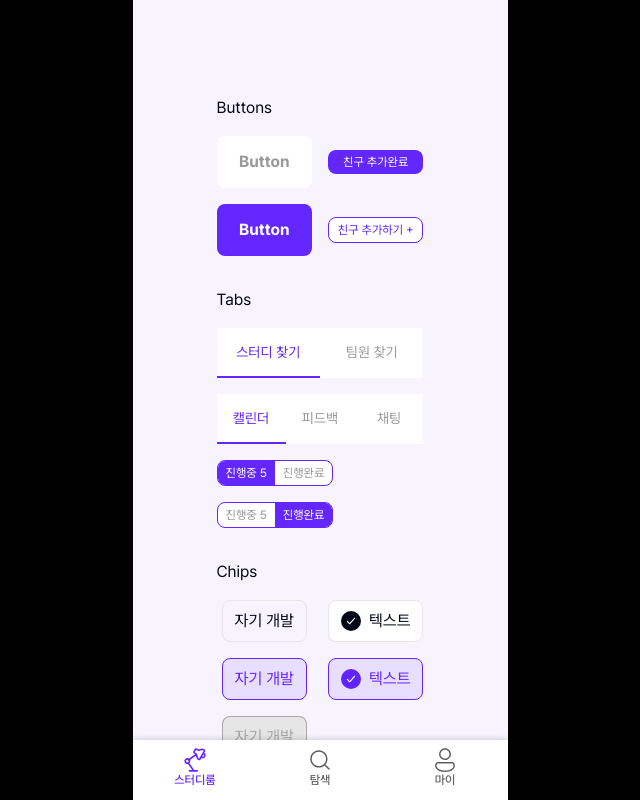
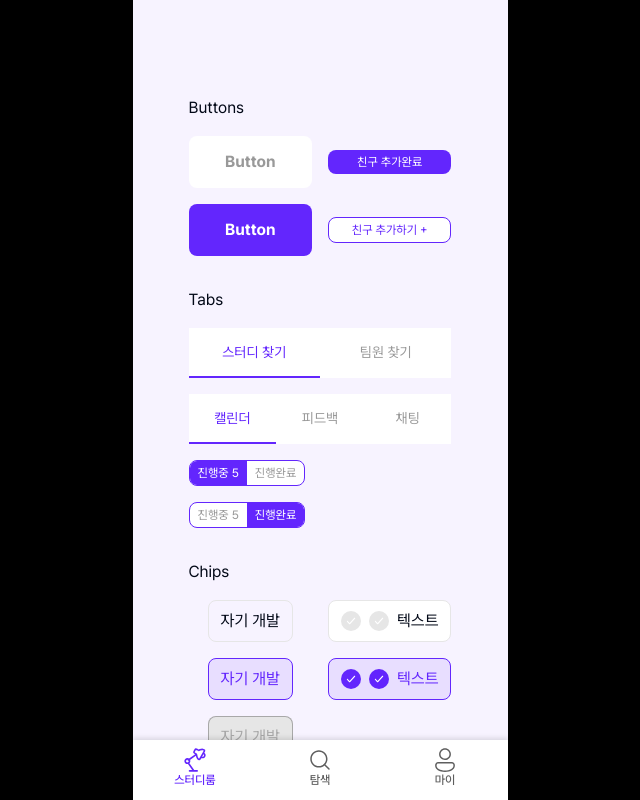
Before and after one commit to SuaJeong-winter/Swith_snProject, a Next.js app: page /component-demo in a window 1280 px wide. Shown: the top 800 px of the page, without its empty margins (320-960 px from the left). Built offline with nearby package versions, Linux system fonts and the light colour scheme.

Commit message:
refactor: chip 컴포넌트 secondary 스타일 수정 및 아이콘 추가

```diff
--- a/src/components/ui/chip.tsx
+++ b/src/components/ui/chip.tsx
@@ -3,6 +3,7 @@ import * as TogglePrimitive from '@radix-ui/react-toggle'
 import { cva, type VariantProps } from 'class-variance-authority'
 
 import { cn } from '~/utils/cn'
+import ChipCheck from '~/assets/chip_check.svg'
 
 const chipVariants = cva(
   'inline-flex items-center justify-center rounded-lg text-normal font-normal ring-offset-background transition-colors hover:bg-muted hover:text-muted-foreground focus-visible:outline-none focus-visible:ring-2 focus-visible:ring-ring focus-visible:ring-offset-2 disabled:pointer-events-none disabled:opacity-50 gap-2',
@@ -12,7 +13,7 @@ const chipVariants = cva(
         default:
           'border border-meetie-gray-20 bg-transparent hover:bg-primary/10 hover:text-primary data-[state=on]:bg-primary/10 data-[state=on]:text-primary data-[state=on]:border-primary',
         secondary:
-          'border border-meetie-gray-20 bg-background hover:bg-primary/10 hover:text-primary data-[state=on]:bg-primary/10 data-[state=on]:text-primary data-[state=on]:border-primary',
+          'border border-meetie-gray-20 bg-background hover:bg-primary/10 hover:text-primary data-[state=on]:bg-primary/10 data-[state=on]:text-primary data-[state=on]:border-primary [&>svg]:hover:text-primary/50 [&>svg]:data-[state=on]:text-primary [&>svg]:text-meetie-gray-20',
         muted:
           'bg-meetie-gray-20 border border-meetie-gray-40/80 text-meetie-gray-40/80',
       },
@@ -31,12 +32,15 @@ const Chip = React.forwardRef<
   React.ElementRef<typeof TogglePrimitive.Root>,
   React.ComponentPropsWithoutRef<typeof TogglePrimitive.Root> &
     VariantProps<typeof chipVariants>
->(({ className, variant, size, ...props }, ref) => (
+>(({ className, variant, size, children, ...props }, ref) => (
   <TogglePrimitive.Root
     ref={ref}
     className={cn(chipVariants({ variant, size, className }))}
     {...props}
-  />
+  >
+    {variant === 'secondary' && <ChipCheck />}
+    {children}
+  </TogglePrimitive.Root>
 ))
 
 Chip.displayName = TogglePrimitive.Root.displayName
```
Also changed, not shown: src/assets/chip_check.svg (added).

:::::

WORK ITEM
Copy every entry above exactly as it stands, but leave the pictures out.

SOLUTION TO THE PROBLEM
Before and after one commit to SuaJeong-winter/Swith_snProject, a Next.js app: page /component-demo in a window 1280 px wide. Shown: the top 800 px of the page, without its empty margins (320-960 px from the left). Built offline with nearby package versions, Linux system fonts and the light colour scheme.

Commit message:
refactor: chip 컴포넌트 secondary 스타일 수정 및 아이콘 추가

```diff
--- a/src/components/ui/chip.tsx
+++ b/src/components/ui/chip.tsx
@@ -3,6 +3,7 @@ import * as TogglePrimitive from '@radix-ui/react-toggle'
 import { cva, type VariantProps } from 'class-variance-authority'
 
 import { cn } from '~/utils/cn'
+import ChipCheck from '~/assets/chip_check.svg'
 
 const chipVariants = cva(
   'inline-flex items-center justify-center rounded-lg text-normal font-normal ring-offset-background transition-colors hover:bg-muted hover:text-muted-foreground focus-visible:outline-none focus-visible:ring-2 focus-visible:ring-ring focus-visible:ring-offset-2 disabled:pointer-events-none disabled:opacity-50 gap-2',
@@ -12,7 +13,7 @@ const chipVariants = cva(
         default:
           'border border-meetie-gray-20 bg-transparent hover:bg-primary/10 hover:text-primary data-[state=on]:bg-primary/10 data-[state=on]:text-primary data-[state=on]:border-primary',
         secondary:
-          'border border-meetie-gray-20 bg-background hover:bg-primary/10 hover:text-primary data-[state=on]:bg-primary/10 data-[state=on]:text-primary data-[state=on]:border-primary',
+          'border border-meetie-gray-20 bg-background hover:bg-primary/10 hover:text-primary data-[state=on]:bg-primary/10 data-[state=on]:text-primary data-[state=on]:border-primary [&>svg]:hover:text-primary/50 [&>svg]:data-[state=on]:text-primary [&>svg]:text-meetie-gray-20',
         muted:
           'bg-meetie-gray-20 border border-meetie-gray-40/80 text-meetie-gray-40/80',
       },
@@ -31,12 +32,15 @@ const Chip = React.forwardRef<
   React.ElementRef<typeof TogglePrimitive.Root>,
   React.ComponentPropsWithoutRef<typeof TogglePrimitive.Root> &
     VariantProps<typeof chipVariants>
->(({ className, variant, size, ...props }, ref) => (
+>(({ className, variant, size, children, ...props }, ref) => (
   <TogglePrimitive.Root
     ref={ref}
     className={cn(chipVariants({ variant, size, className }))}
     {...props}
-  />
+  >
+    {variant === 'secondary' && <ChipCheck />}
+    {children}
+  </TogglePrimitive.Root>
 ))
 
 Chip.displayName = TogglePrimitive.Root.displayName
```
Also changed, not shown: src/assets/chip_check.svg (added).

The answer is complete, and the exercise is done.